'We're going to do it again': McHenry VFW aims to improve Queen of Hearts raffle
Finally, there was room to maneuver Wednesday afternoon at McHenry VFW Post 4600 as the staff began to settle into a normal routine after months of hoopla and mayhem generated by the Queen of Hearts drawing.
"We're just getting a chance to breathe and regroup," said server/bartender Mary Scott. "We get a chance to talk and engage" with customers.
The long run came to an end before another packed house Tuesday night, with a winner known only as "Lori S." taking 60 percent of the more than $7 million pot. She is well aware many want to hear her story, but at her preference, she continues to remain anonymous, post leaders say.
While the dust has settled, the relative calm is temporary. Prominently beside the bar is what Post 4600 Cmdr. Dwane Lungren describes as a baited hook -- a sign showing the starting point of the next Queen of Hearts raffle at more than $3.4 million.
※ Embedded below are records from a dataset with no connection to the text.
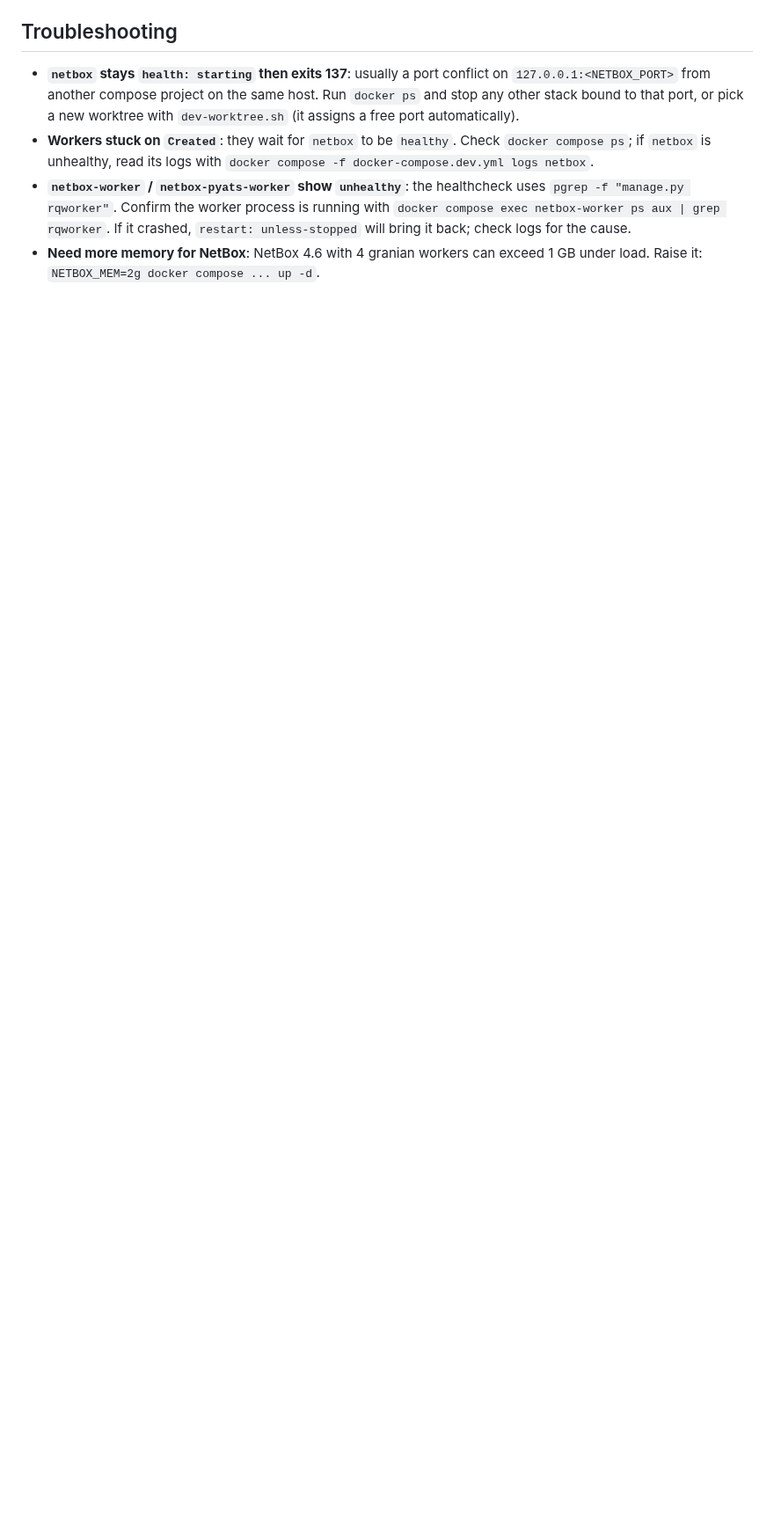
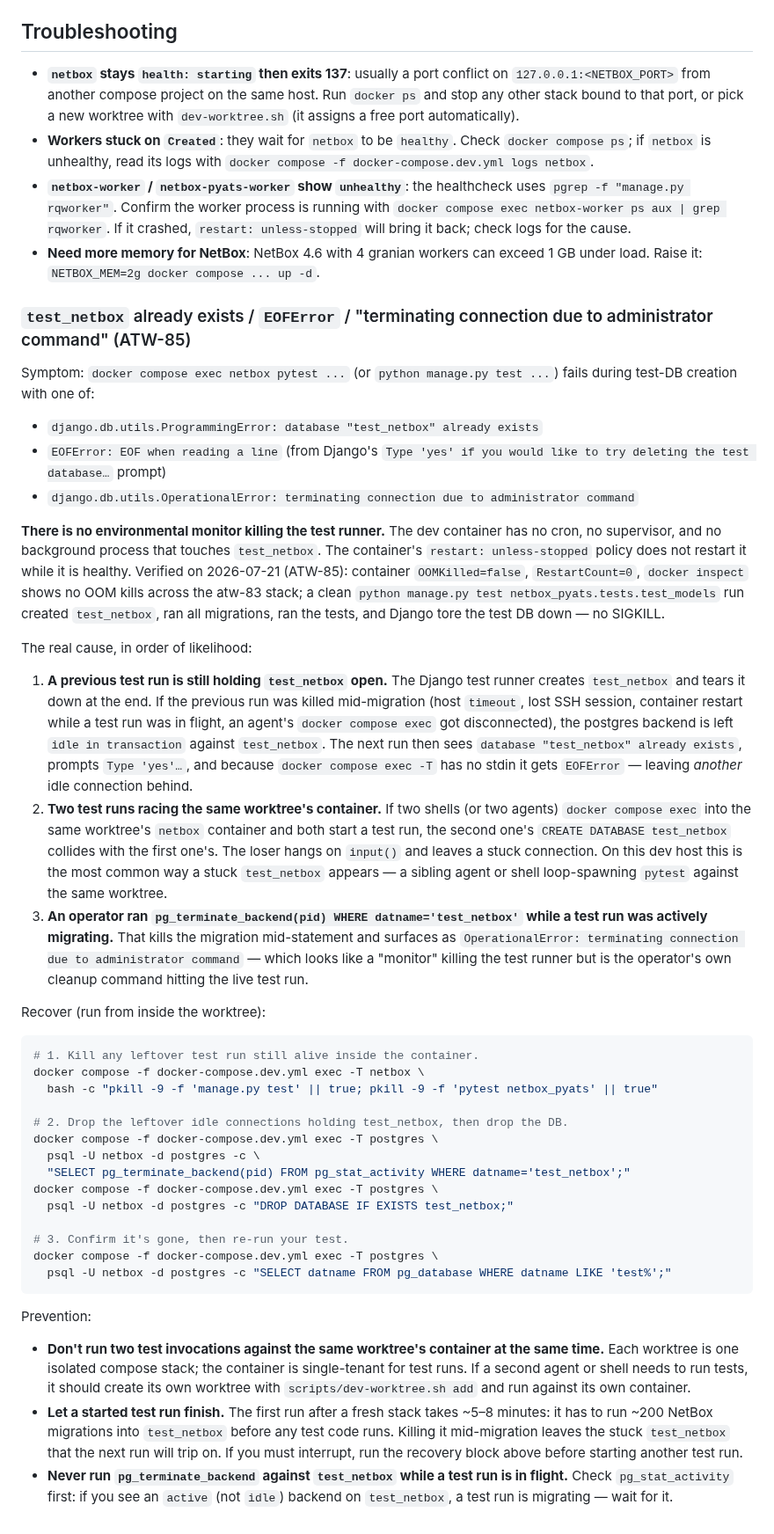
Before and after one commit to openjarv/netbox-pyats, a Markdown page: docs/developer/setup.md, the part around the change. Shown at 88% size. Rendered like a GitHub page; blank space fills up the shorter version.

Commit message:
docs(atw-85): test-DB stuck-state troubleshooting runbook in dev setup
Investigation on 2026-07-21 found no environmental monitor killing the
local test-DB creation in the NetBox dev container: no in-container cron,
no supervisor, no background process touches test_netbox, and a clean
'python manage.py test netbox_pyats.tests.test_models' run created
test_netbox, ran all migrations, ran the tests, and Django tore the test
DB down -- no SIGKILL, no OOM kill (OOMKilled=false, RestartCount=0).

The actual cause of the 'database test_netbox already exists' / EOFError /
'terminating connection due to administrator command' failures is one of:
1. a previous test run killed mid-migration leaving an idle-in-transaction
   backend holding test_netbox open;
2. two test runs (two shells/agents) racing the same worktree's container;
3. an operator running pg_terminate_backend against test_netbox while a
   live test run is migrating (surfaces as the 'administrator command'
   OperationalError that looks like a monitor).

Documents the recovery procedure (kill leftover test runs, drop idle
connections, DROP DATABASE test_netbox) and prevention rules
(single-tenant test runs per worktree, let the first run finish its
~5-8 min of migrations, never pg_terminate_backend an active test run).

Local-dev-only; no CI gating or workflow changes.

Co-Authored-By: Paperclip <noreply@paperclip.ing>

````diff
--- a/docs/developer/setup.md
+++ b/docs/developer/setup.md
@@ -194,3 +194,84 @@ the plugin at the same time without colliding. The rules:
   `restart: unless-stopped` will bring it back; check logs for the cause.
 - **Need more memory for NetBox**: NetBox 4.6 with 4 granian workers can
   exceed 1 GB under load. Raise it: `NETBOX_MEM=2g docker compose ... up -d`.
+
+### `test_netbox` already exists / `EOFError` / "terminating connection due to administrator command" (ATW-85)
+
+Symptom: `docker compose exec netbox pytest ...` (or
+`python manage.py test ...`) fails during test-DB creation with one of:
+
+- `django.db.utils.ProgrammingError: database "test_netbox" already exists`
+- `EOFError: EOF when reading a line` (from Django's
+  `Type 'yes' if you would like to try deleting the test database…` prompt)
+- `django.db.utils.OperationalError: terminating connection due to
+  administrator command`
+
+**There is no environmental monitor killing the test runner.** The dev
+container has no cron, no supervisor, and no background process that touches
+`test_netbox`. The container's `restart: unless-stopped` policy does not
+restart it while it is healthy. Verified on 2026-07-21 (ATW-85): container
+`OOMKilled=false`, `RestartCount=0`, `docker inspect` shows no OOM kills
+across the atw-83 stack; a clean `python manage.py test
+netbox_pyats.tests.test_models` run created `test_netbox`, ran all
+migrations, ran the tests, and Django tore the test DB down — no SIGKILL.
+
+The real cause, in order of likelihood:
+
+1. **A previous test run is still holding `test_netbox` open.** The Django
+   test runner creates `test_netbox` and tears it down at the end. If the
+   previous run was killed mid-migration (host `timeout`, lost SSH session,
+   container restart while a test run was in flight, an agent's
+   `docker compose exec` got disconnected), the postgres backend is left
+   `idle in transaction` against `test_netbox`. The next run then sees
+   `database "test_netbox" already exists`, prompts `Type 'yes'…`, and
+   because `docker compose exec -T` has no stdin it gets `EOFError` —
+   leaving *another* idle connection behind.
+2. **Two test runs racing the same worktree's container.** If two shells
+   (or two agents) `docker compose exec` into the same worktree's `netbox`
+   container and both start a test run, the second one's
+   `CREATE DATABASE test_netbox` collides with the first one's. The loser
+   hangs on `input()` and leaves a stuck connection. On this dev host this
+   is the most common way a stuck `test_netbox` appears — a sibling agent
+   or shell loop-spawning `pytest` against the same worktree.
+3. **An operator ran `pg_terminate_backend(pid) WHERE datname='test_netbox'`
+   while a test run was actively migrating.** That kills the migration
+   mid-statement and surfaces as
+   `OperationalError: terminating connection due to administrator command`
+   — which looks like a "monitor" killing the test runner but is the
+   operator's own cleanup command hitting the live test run.
+
+Recover (run from inside the worktree):
+
+```bash
+# 1. Kill any leftover test run still alive inside the container.
+docker compose -f docker-compose.dev.yml exec -T netbox \
+  bash -c "pkill -9 -f 'manage.py test' || true; pkill -9 -f 'pytest netbox_pyats' || true"
+
+# 2. Drop the leftover idle connections holding test_netbox, then drop the DB.
+docker compose -f docker-compose.dev.yml exec -T postgres \
+  psql -U netbox -d postgres -c \
+  "SELECT pg_terminate_backend(pid) FROM pg_stat_activity WHERE datname='test_netbox';"
+docker compose -f docker-compose.dev.yml exec -T postgres \
+  psql -U netbox -d postgres -c "DROP DATABASE IF EXISTS test_netbox;"
+
+# 3. Confirm it's gone, then re-run your test.
+docker compose -f docker-compose.dev.yml exec -T postgres \
+  psql -U netbox -d postgres -c "SELECT datname FROM pg_database WHERE datname LIKE 'test%';"
+```
+
+Prevention:
+
+- **Don't run two test invocations against the same worktree's container at
+  the same time.** Each worktree is one isolated compose stack; the
+  container is single-tenant for test runs. If a second agent or shell
+  needs to run tests, it should create its own worktree with
+  `scripts/dev-worktree.sh add` and run against its own container.
+- **Let a started test run finish.** The first run after a fresh stack
+  takes ~5–8 minutes: it has to run ~200 NetBox migrations into
+  `test_netbox` before any test code runs. Killing it mid-migration leaves
+  the stuck `test_netbox` that the next run will trip on. If you must
+  interrupt, run the recovery block above before starting another test run.
+- **Never run `pg_terminate_backend` against `test_netbox` while a test
+  run is in flight.** Check `pg_stat_activity` first: if you see an
+  `active` (not `idle`) backend on `test_netbox`, a test run is migrating —
+  wait for it.
````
"It's not going to stop," he said of the unexpected and remarkable attention and strain Post 4600 encountered. "We're going to do it again."
That game won't start until Jan. 8, but Lungren and others already are working on a number of changes to make the next go-round more efficient and enjoyable.
Using shuttle buses, building a new parking lot, increasing the $100 payout to those whose tickets are drawn on a given week but don't win, amending the game rules so it won't "reset" midstream, and finding ways to ease the pressure on volunteers, for example, are among myriad possibilities to be determined.
"There are a lot of lessons learned that will be talked about in coming weeks and how do we make the next game better," said Jeff Homeier, president of the Post 4600 board.
From relatively simple details such as having enough ice and supplies available, to more complex matters like moving and controlling traffic, the Queen of Hearts evolved into a huge undertaking with disparate moving parts.
"People don't think of the logistics or operations," Homeier said. For example, Homeier estimated it was taking 300 to 400 volunteer man-hours each week to "rip" or separate tickets from a big roll into sections of six to be sold. Is there a machine that could do it automatically?
"I'm trying to have an engineer design one for me," Homeier said.
About 2.3 million tickets were in the huge tub for Tuesday night's drawing. The turnout and interest was so high that 13 members of the McHenry police force, including Chief John Birk, were on hand, according to Homeier.
Lungren said the VFW will be meeting with city officials to see what improvements can be made to minimize disruptions. Working with neighboring businesses and improving signage, for example, also are on the VFW's agenda.
The VFW is a charitable organization, but donors are not allowed to take tax deductions. That makes finding revenue sources besides food, drink and hall rentals difficult.
In that sense, the Queen of Hearts has been a bonanza. Post 4600 will get 20 percent -- or about $1.42 million -- tax-free as its share of the last pot. "How we go about asking the community for money is different from it was 30 years ago, and this is an example," he said. With such a game comes scrutiny and accountability, he added.
"At least we're not like the state (lottery) where nobody knows where the money goes," he said. "We'll show the public. We want to be transparent."